Watching active traders talk is a little like viewing a car wreck at times – it is painful, evokes sympathy, but can be hard to ignore. When markets go haywire, some common threads emerge among individual actively-trading investors that bring home the beauty of passive indexing beyond just holding parts of the stock market.
Everything is Down! This is a sentiment often seen on forums like Morningstar and in article comments on sites like SeekingAlpha. As an indexer, the first thought is often: what are they talking about? Bonds are up – especially intermediate- and long-duration Treasuries held in many (likely most) passive portfolios.
Everything is Down … Except Gold! This shows off the same bias, and illustrates that people even think about gold before they think about bonds – most indexers would agree that the stock-versus-bond (or: equities versus fixed income) split is the first and most important step in designing a portfolio. Gold comes much later, if at all.
Shorting the Market is the Solution! Again, this equity-centric mentality reveals that many a trader would prefer to still make all their bets in terms of equities, even if it means higher costs, and speculation, rather than balancing and re-balancing a sensible portfolio where all components stand to make gains (or at least break even) independently.
That’s It, I’m Getting Out of the Market! The expression ‘going to cash’ sounds like a flight to safety, but it isn’t. By the time ‘the markets stabilize’ it is too late to get back in – you forever miss the run-up that brought it back up to ‘acceptable levels’ again.

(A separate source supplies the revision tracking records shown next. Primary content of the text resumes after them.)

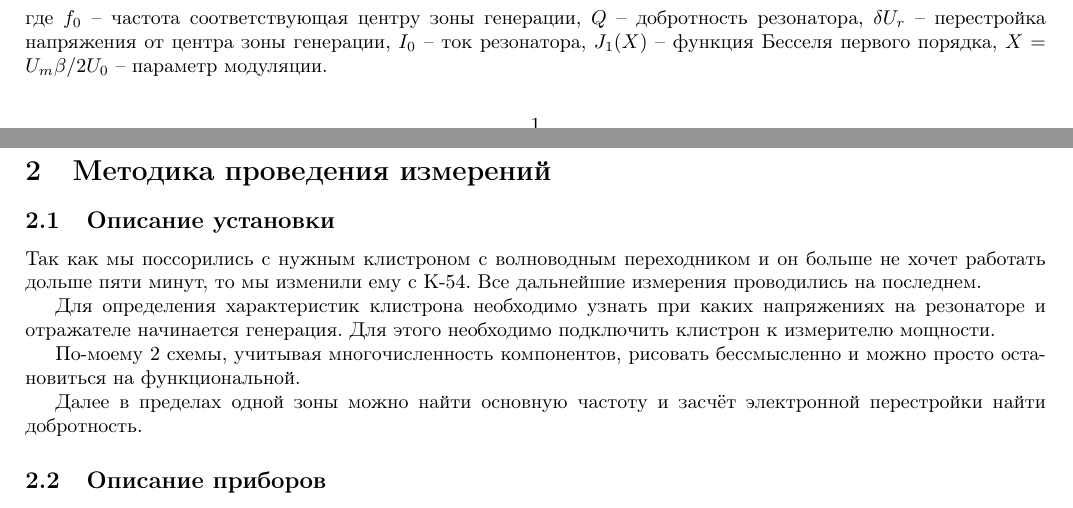
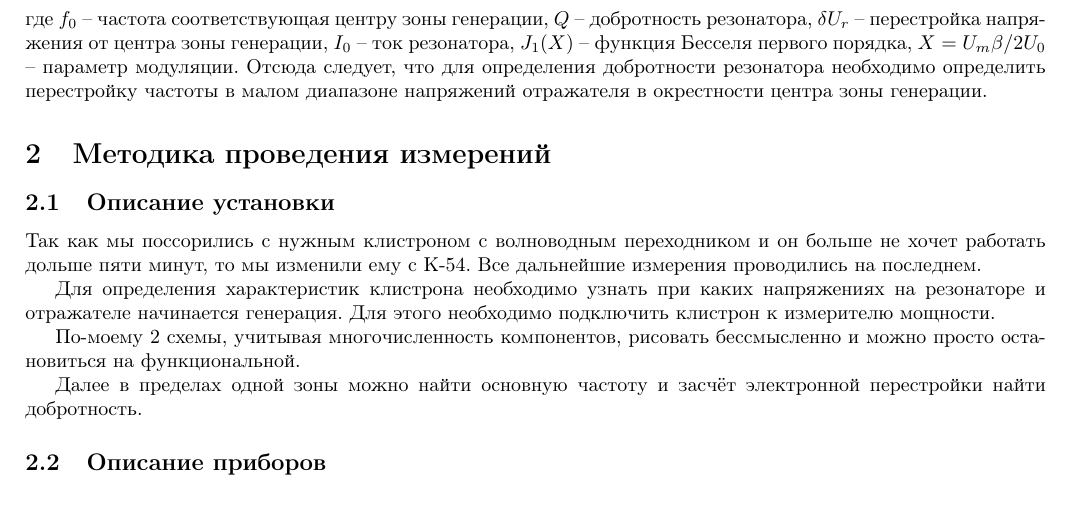
Before and after one commit to VSTU-physics/mw-labs, a LaTeX document (Клистрон/lab.tex): two parts of pages 1 and 2 of 3 before the commit and part of page 2 of 3 after it, the two joined at a grey line, cut so that both start at the same text. Compiled offline with pdfLaTeX.

Commit message:
finish theory part

```diff
--- a/Клистрон/lab.tex
+++ b/Клистрон/lab.tex
@@ -55,7 +55,7 @@
 	f = f_0 \left(1 - \frac{1}{2Q} \tan \left( \frac{2\pi(n + 3/4)}{U_0 + |U_r|} \delta U_r \right)\right), \\
 	P = I_0 U_0 \frac{\cos (2\pi (n + 3/4)\delta U_r/(U_0 + |U_r|)}{\pi (n + 3/4)} X J_1(X),
 	\end{gather}
-	где $f_0$ -- частота соответствующая центру зоны генерации, $Q$ -- добротность резонатора, $\delta U_r$ -- перестройка напряжения от центра зоны генерации, $I_0$ -- ток резонатора, $J_1(X)$ -- функция Бесселя первого порядка, $X = U_m\beta/2U_0$ -- параметр модуляции.
+	где $f_0$ -- частота соответствующая центру зоны генерации, $Q$ -- добротность резонатора, $\delta U_r$ -- перестройка напряжения от центра зоны генерации, $I_0$ -- ток резонатора, $J_1(X)$ -- функция Бесселя первого порядка, $X = U_m\beta/2U_0$ -- параметр модуляции. Отсюда следует, что для определения добротности резонатора необходимо определить перестройку частоты в малом диапазоне напряжений отражателя в окрестности центра зоны генерации.
 
 	\section{Методика проведения измерений}
 	\subsection{Описание установки}
```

But Bonds Are in a Bubble! Often when equities go down, bonds go up – again: flight to safety makes this particularly true for Treasuries. Are they thus in a bubble? Not necessarily – the markets have determined equity markets to be risky, so safety comes at a premium price. For someone who buys, holds and rebalances, though, this ‘problem’ largely solves itself, since such investors are using their ‘winnings’ from bonds to buy ‘losers’ in the form of stock market index funds.